TASK ITEM
Check each line of the listing below for the string "changed", and give only how many lines hold it.
::::
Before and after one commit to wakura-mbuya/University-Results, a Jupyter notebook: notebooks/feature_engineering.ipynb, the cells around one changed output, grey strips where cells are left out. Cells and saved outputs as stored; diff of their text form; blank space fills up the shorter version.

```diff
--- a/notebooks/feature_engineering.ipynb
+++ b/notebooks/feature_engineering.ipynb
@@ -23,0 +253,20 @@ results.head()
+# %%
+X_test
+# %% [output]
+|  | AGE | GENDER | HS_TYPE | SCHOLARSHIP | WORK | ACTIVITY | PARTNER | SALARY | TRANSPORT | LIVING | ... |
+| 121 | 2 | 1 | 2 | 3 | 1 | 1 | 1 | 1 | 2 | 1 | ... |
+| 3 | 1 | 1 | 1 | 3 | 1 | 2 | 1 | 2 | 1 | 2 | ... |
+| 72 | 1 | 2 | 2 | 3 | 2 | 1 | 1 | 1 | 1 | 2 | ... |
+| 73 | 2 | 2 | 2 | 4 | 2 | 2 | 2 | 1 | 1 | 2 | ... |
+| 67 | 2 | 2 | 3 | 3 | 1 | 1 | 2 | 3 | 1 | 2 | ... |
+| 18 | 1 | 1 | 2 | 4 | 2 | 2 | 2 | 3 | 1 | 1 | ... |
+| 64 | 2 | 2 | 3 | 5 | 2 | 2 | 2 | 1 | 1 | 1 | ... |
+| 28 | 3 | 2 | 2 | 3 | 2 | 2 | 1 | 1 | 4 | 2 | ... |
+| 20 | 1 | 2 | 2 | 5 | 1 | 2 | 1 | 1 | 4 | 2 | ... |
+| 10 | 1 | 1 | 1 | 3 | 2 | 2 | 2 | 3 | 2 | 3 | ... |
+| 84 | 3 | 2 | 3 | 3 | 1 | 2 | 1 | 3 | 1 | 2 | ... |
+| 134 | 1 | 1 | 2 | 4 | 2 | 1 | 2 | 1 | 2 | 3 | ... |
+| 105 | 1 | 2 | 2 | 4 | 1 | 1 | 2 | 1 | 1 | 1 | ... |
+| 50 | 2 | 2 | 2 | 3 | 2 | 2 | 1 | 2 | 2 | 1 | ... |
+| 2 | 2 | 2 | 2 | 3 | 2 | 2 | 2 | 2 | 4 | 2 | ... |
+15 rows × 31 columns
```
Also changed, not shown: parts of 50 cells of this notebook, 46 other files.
::::
PROBLEM SOLUTION
2